Support for the amendment dips when voters are told that the new measures carry a cost of $46 billion. When that information is shared, 53 percent say they support the bill, with just 43 percent of Democrats and half of independents backing the proposal. Still, three-quarters of Republicans say they back the measure, even when told the cost.

President Obama has looked to regain momentum on the immigration reform effort, sitting for four interviews with Spanish-language television stations earlier this week. 

In the interviews, the president conceded that, despite pressure from the Senate and White House, he doesn’t expect the House to pass an immigration reform bill before the August recess. He had demanded earlier this year that Congress finish work “by the end of summer.”

“I don’t think that we’re gonna see it before the August recess,” Obama told Telemundo. “That was originally my hope and my goal, and if, in fact, the House recognized the smart thing, the right thing to do was to go ahead and send the Senate bill to the floor for a vote, I think it would pass tomorrow.”

But the president said he was hopeful a compromise deal could “happen in the fall.”

“We need to just go ahead and get this done,” Obama said. “I know it’s tough. I know the Republican House members are wrestling with it. Many of their constituencies are suspicious of what immigration might mean for their political futures in some cases. But, you know, one of the things that I know from traveling all around the world is that part of what makes America special is that we attract talent from everywhere, and we wanna make sure that continues to be the case.”

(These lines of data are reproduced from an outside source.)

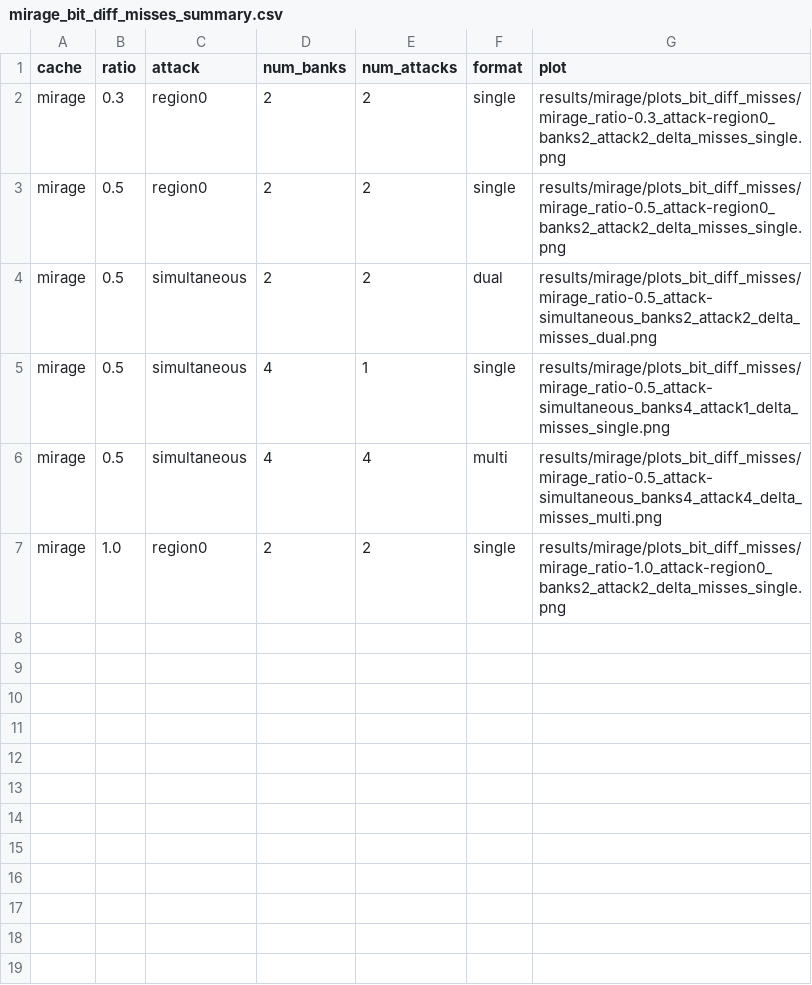
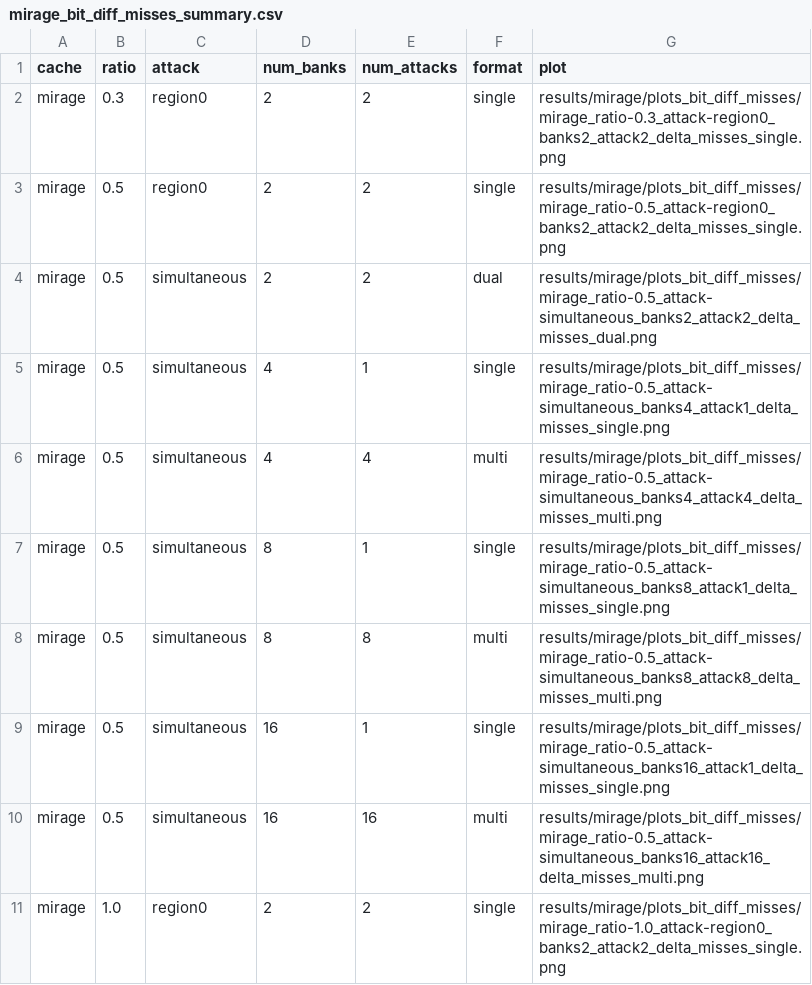
Before and after one commit to ambarish-sarkar/multibank_llc, a CSV file: Adv_Carch_Project-master/results/mirage/plots_bit_diff_misses/mirage_bit_diff_misses_summary.csv, drawn as a sheet.

```diff
--- a/Adv_Carch_Project-master/results/mirage/plots_bit_diff_misses/mirage_bit_diff_misses_summary.csv
+++ b/Adv_Carch_Project-master/results/mirage/plots_bit_diff_misses/mirage_bit_diff_misses_summary.csv
@@ -6,2 +6,6 @@ mirage,0.5,simultaneous,4,1,single,results/mirage/plots_bit_diff_misses/mirage_r
 mirage,0.5,simultaneous,4,4,multi,results/mirage/plots_bit_diff_misses/mirage_ratio-0.5_attack-simultaneous_banks4_attack4_delta_misses_multi.png
+mirage,0.5,simultaneous,8,1,single,results/mirage/plots_bit_diff_misses/mirage_ratio-0.5_attack-simultaneous_banks8_attack1_delta_misses_single.png
+mirage,0.5,simultaneous,8,8,multi,results/mirage/plots_bit_diff_misses/mirage_ratio-0.5_attack-simultaneous_banks8_attack8_delta_misses_multi.png
+mirage,0.5,simultaneous,16,1,single,results/mirage/plots_bit_diff_misses/mirage_ratio-0.5_attack-simultaneous_banks16_attack1_delta_misses_single.png
+mirage,0.5,simultaneous,16,16,multi,results/mirage/plots_bit_diff_misses/mirage_ratio-0.5_attack-simultaneous_banks16_attack16_delta_misses_multi.png
 mirage,1.0,region0,2,2,single,results/mirage/plots_bit_diff_misses/mirage_ratio-1.0_attack-region0_banks2_attack2_delta_misses_single.png
```
Also changed, not shown: Adv_Carch_Project-master/results/ceaser/plots_bit_diff_misses/ceaser_bit_diff_misses_summary.csv, Adv_Carch_Project-master/results/normal/plots_bit_diff_misses/normal_bit_diff_misses_summary.csv, 12 other files.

The Post/ABC poll surveyed 1,004 adults and carried a margin of error of plus or minus 3.5 percentage points.